* **EXERCISE DESCRIPTION**: Copy each line of the records below that mentions the word "columns".

[Before and after images]
===
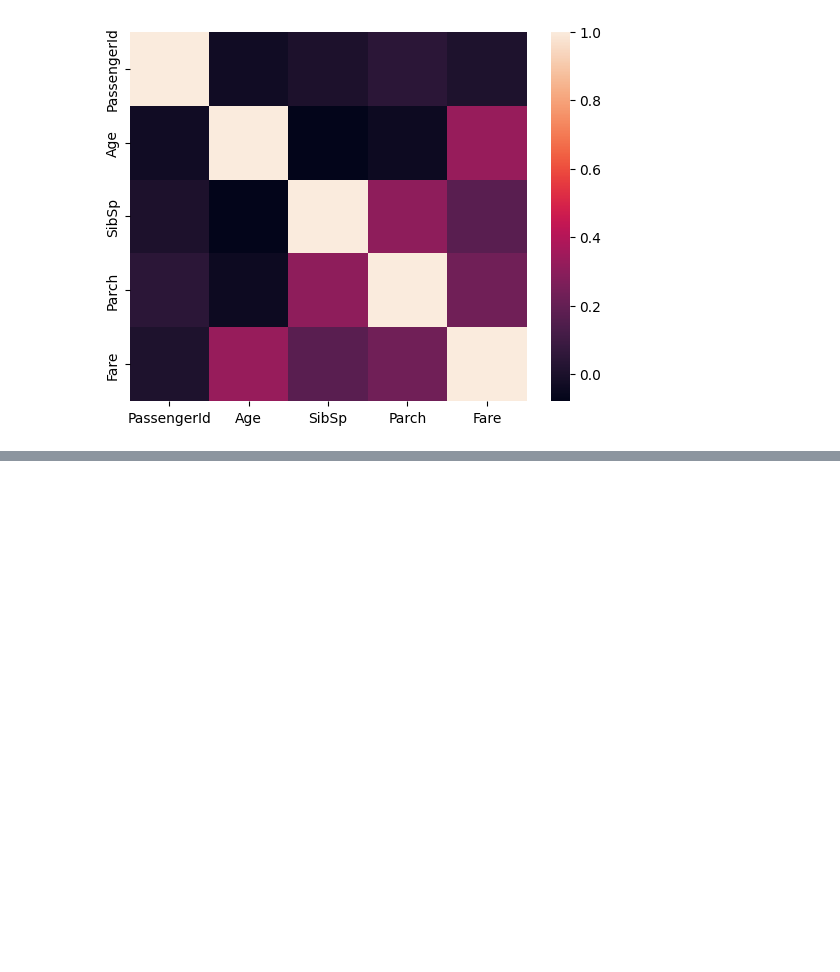
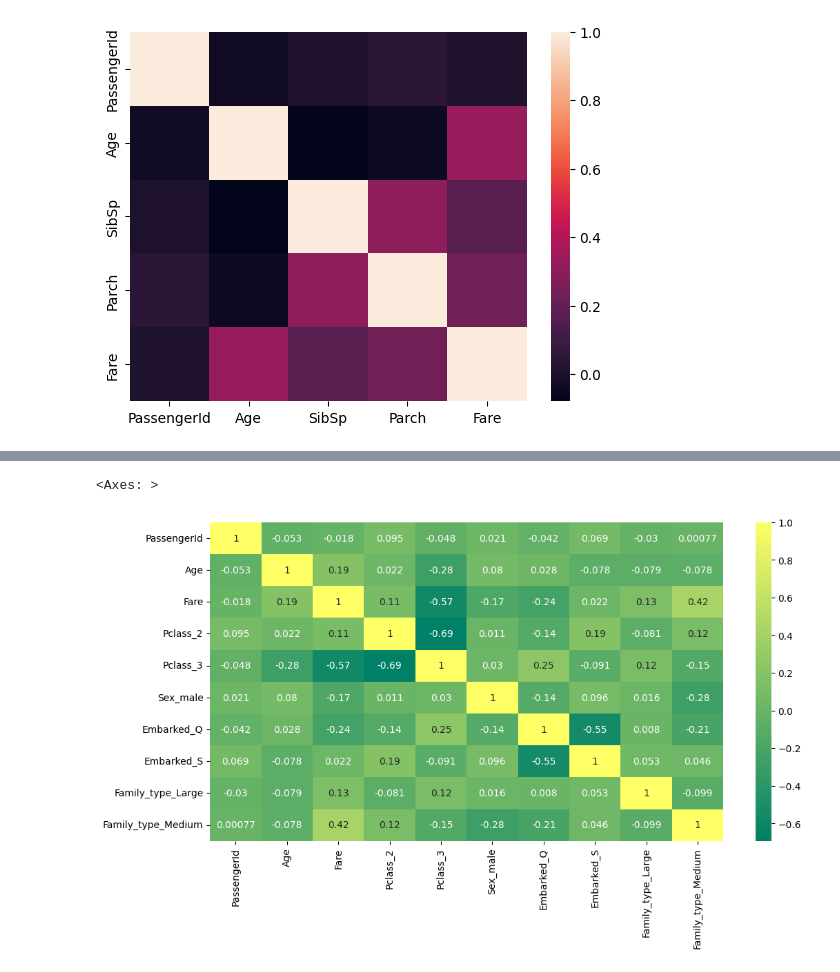
Before and after one commit to Shiv-kumar-behera/Data-Analysis, a Jupyter notebook: Data_Analysis_on_Titanic_Dataset/Untitled.ipynb, the cells around one changed output, grey strips where cells are left out. Drawn from its saved outputs; the diff is of its cells as text; code cells hidden in the pictures; blank space fills up the shorter version.

```diff
--- a/Data_Analysis_on_Titanic_Dataset/Untitled.ipynb
+++ b/Data_Analysis_on_Titanic_Dataset/Untitled.ipynb
@@ -405,0 +441,3 @@ sns.heatmap(df.corr(numeric_only=True))
+# %%
+# Dropping unnecessary columns
+df.drop(columns=["SibSp", "Parch", "Family_size"], inplace=True)
@@ -405,0 +461,7 @@ sns.heatmap(df.corr(numeric_only=True))
+# %%
+# Handling Outliers
+# Age
+# Using Mean +/- 3 Std. Dev.
+df = df[df["Age"] < (df["Age"].mean() + 3 * df["Age"].std())]
+df = df[df["Age"] > (df["Age"].mean() - 3 * df["Age"].std())]
+df.shape
@@ -405,0 +470,10 @@ sns.heatmap(df.corr(numeric_only=True))
+# %%
+ # Fare
+Q1 = np.percentile(df["Fare"], 25)
+Q3 = np.percentile(df["Fare"], 75)
+
+lower_limit = Q1 - 1.5 * (Q3 - Q1)
+upper_limit = Q3 + 1.5 * (Q3 - Q1)
+
+df = df[(df["Fare"] > lower_limit) & (df["Fare"] < upper_limit)]
+df.shape
@@ -405,0 +482,3 @@ sns.heatmap(df.corr(numeric_only=True))
+# %%
+# One Hot Encoding
+df = pd.get_dummies(data=df, columns=["Pclass", "Sex", "Embarked", "Family_type"], drop_first=True, dtype=int)
@@ -405,0 +508,6 @@ sns.heatmap(df.corr(numeric_only=True))
+# %%
+plt.figure(figsize=(12, 6))
+sns.heatmap(df.corr(numeric_only=True), annot=True,cmap="summer")
+# %% [output]
+<Axes: >
+[figure, added]
```
Also changed, not shown: parts of 10 cells of this notebook, 3 other files.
===
* **ANSWER TO THIS PROBLEM**:
+# Dropping unnecessary columns
+df.drop(columns=["SibSp", "Parch", "Family_size"], inplace=True)
+df = pd.get_dummies(data=df, columns=["Pclass", "Sex", "Embarked", "Family_type"], drop_first=True, dtype=int)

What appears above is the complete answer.